After the United Kingdom (UK) leaves the EU, it will be considered a third country, either as of 31 October 2019 (in the case of an unregulated withdrawal from the EU without a transitional period, the so-called “hard Brexit”) or at the end of a transition period (in the case of a regulated EU withdrawal, while a “deal” continues to be negotiated between the UK and the other EU member states).
Brexit has enormous tax implications:
1. Income tax
For private individuals who move to the UK after Brexit, any investment (i.e. potential capital gain) to which Austria will have lost the tax rights due to Brexit must be taxed immediately (exit taxation).
The previous option of deferring capital gains tax until the actual sale of the investment in a later year will no longer apply.
2. Corporation tax
Dividends from an Austrian corporation payable to a UK parent company are no longer exempt from capital gains tax under Section 94 (2) of the EStG (based on the “Parent-Subsidiary Directive”). However, a new double taxation agreement (DTA) between Austria and Great Britain has already been negotiated and is expected to come into force on 1 January 2020. According to the agreement, dividends will continue to be paid to the UK without a withholding tax; verification of the parent company’s capital (offices, employees, not of a holding company but of its operational activity) will be required as before.
Based on the new DTA, it will still to be possible to pay out licenses to the UK without a withholding tax.
Interest on loans is not subject to a withholding tax in Austria under national law, so there are no changes here.
3. Sales tax
After Brexit, intra-Community deliveries will no longer be exempt from VAT for the transport of goods from Austria to the UK. It must therefore be determined whether the conditions for VAT-free export deliveries to third countries are fulfilled.
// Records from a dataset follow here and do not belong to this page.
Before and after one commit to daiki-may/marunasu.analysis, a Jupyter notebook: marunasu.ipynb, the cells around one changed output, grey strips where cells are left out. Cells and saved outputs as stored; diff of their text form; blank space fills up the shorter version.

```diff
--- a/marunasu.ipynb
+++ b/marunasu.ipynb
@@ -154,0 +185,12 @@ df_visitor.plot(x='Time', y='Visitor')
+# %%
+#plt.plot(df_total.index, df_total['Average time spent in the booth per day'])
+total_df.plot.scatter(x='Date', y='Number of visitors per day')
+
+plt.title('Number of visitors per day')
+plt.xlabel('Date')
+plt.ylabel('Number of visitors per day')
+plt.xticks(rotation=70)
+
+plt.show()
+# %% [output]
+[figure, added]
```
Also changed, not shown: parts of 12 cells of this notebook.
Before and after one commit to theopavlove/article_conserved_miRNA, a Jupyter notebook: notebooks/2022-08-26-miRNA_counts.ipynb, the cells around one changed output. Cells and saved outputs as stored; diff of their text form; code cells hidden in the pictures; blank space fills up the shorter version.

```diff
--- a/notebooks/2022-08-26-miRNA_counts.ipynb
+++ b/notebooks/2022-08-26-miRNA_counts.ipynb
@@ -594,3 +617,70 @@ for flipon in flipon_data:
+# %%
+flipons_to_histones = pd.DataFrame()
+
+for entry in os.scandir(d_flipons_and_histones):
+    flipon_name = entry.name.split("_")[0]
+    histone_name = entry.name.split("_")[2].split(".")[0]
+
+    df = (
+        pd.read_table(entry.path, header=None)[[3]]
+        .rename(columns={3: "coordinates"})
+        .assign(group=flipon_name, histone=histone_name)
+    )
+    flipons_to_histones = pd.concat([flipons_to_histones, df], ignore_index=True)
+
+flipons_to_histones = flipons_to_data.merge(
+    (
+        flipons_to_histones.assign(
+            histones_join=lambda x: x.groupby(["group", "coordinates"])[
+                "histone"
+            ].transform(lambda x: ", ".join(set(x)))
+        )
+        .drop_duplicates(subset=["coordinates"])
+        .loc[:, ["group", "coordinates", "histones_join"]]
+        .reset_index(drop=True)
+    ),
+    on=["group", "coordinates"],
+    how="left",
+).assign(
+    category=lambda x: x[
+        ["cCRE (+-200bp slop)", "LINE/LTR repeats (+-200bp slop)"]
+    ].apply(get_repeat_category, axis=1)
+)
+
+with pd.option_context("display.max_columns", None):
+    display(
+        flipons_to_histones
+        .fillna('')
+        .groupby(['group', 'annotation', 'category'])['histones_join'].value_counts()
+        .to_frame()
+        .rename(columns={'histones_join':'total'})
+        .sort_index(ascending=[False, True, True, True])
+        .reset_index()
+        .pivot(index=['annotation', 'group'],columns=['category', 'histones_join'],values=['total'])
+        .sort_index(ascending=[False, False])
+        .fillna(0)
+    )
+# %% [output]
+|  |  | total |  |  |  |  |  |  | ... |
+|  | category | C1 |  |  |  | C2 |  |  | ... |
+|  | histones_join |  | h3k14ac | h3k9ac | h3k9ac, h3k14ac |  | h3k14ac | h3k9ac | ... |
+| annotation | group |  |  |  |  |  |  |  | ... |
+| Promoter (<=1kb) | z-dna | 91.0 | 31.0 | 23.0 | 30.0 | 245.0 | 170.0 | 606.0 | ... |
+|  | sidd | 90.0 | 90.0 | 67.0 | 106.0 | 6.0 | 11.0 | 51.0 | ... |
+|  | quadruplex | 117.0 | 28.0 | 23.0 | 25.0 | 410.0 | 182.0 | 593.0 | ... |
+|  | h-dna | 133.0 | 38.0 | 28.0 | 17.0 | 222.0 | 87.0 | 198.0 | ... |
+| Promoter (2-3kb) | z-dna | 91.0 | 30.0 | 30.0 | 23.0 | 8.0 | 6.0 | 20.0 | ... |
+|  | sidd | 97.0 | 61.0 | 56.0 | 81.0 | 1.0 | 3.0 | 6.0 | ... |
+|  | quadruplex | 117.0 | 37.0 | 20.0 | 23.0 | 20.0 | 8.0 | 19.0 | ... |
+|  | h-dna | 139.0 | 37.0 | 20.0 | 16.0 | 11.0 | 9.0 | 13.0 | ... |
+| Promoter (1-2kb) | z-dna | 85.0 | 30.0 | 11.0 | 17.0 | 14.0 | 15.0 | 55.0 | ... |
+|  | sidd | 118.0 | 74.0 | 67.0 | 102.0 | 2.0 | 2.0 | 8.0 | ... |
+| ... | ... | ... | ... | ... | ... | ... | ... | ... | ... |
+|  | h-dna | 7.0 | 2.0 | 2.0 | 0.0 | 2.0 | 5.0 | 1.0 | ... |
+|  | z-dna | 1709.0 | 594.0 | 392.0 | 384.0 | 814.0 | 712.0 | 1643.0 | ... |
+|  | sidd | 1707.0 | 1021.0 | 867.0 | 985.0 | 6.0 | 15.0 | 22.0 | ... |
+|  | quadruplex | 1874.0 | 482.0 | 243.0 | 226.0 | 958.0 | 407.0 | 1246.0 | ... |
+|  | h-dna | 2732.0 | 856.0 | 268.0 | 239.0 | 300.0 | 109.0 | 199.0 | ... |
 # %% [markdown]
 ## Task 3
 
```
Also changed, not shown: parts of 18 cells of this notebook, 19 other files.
Conversely, the transport of goods from the UK to Austria will subject to import sales tax.
For services offered to UK companies (“B2B”), VAT still needs to be shown on the invoice and the reverse charge is applicable.
On the other hand, for services to non-companies (“B2C”), Austrian VAT no longer needs to be shown on the invoices, but sales tax is payable in the UK.
The companies concerned should therefore check their invoices in good time and must be prepared to issue their invoices differently in future.
After Brexit, it may be necessary for UK entrepreneurs to appoint a fiscal representative in Austria pursuant to Section 27 (7) UStG 1994.
Cross-border mergers between Austria and the UK are still possible on a tax-neutral basis if the company maintains a permanent presence in Austria.
However, the contribution of shareholdings in a UK company will no longer be possible at book value, in accordance with Section 16 (1a) UmgrStG, so that hidden reserves must be disclosed and taxed at the time of exit (exit taxation).
After Brexit, the UK will become a third country and will therefore be subject to the customs legislation for third countries. Customs clearances and controls will be carried out using the customs duties laid down in the Combined Nomenclature. Certain goods are subject to import and export bans or restrictions.
Austrian companies should therefore familiarise themselves with the new customs formalities as soon as possible. It’s important to realise that permits for special customs procedures will become invalid. Affected Austrian companies should therefore apply in good time for a new permit.
- The state chambers of commerce are holding information events to support affected Austrian companies (in cooperation with the Federal Ministry of Finance and the local customs offices).
- At the customs offices and the Central Customs Information Office of the Federal Ministry of Finance, affected Austrian companies have their own Brexit representatives available to answer questions.
- In addition, the BMF provides information on current developments on its homepage (bmf.gv.at).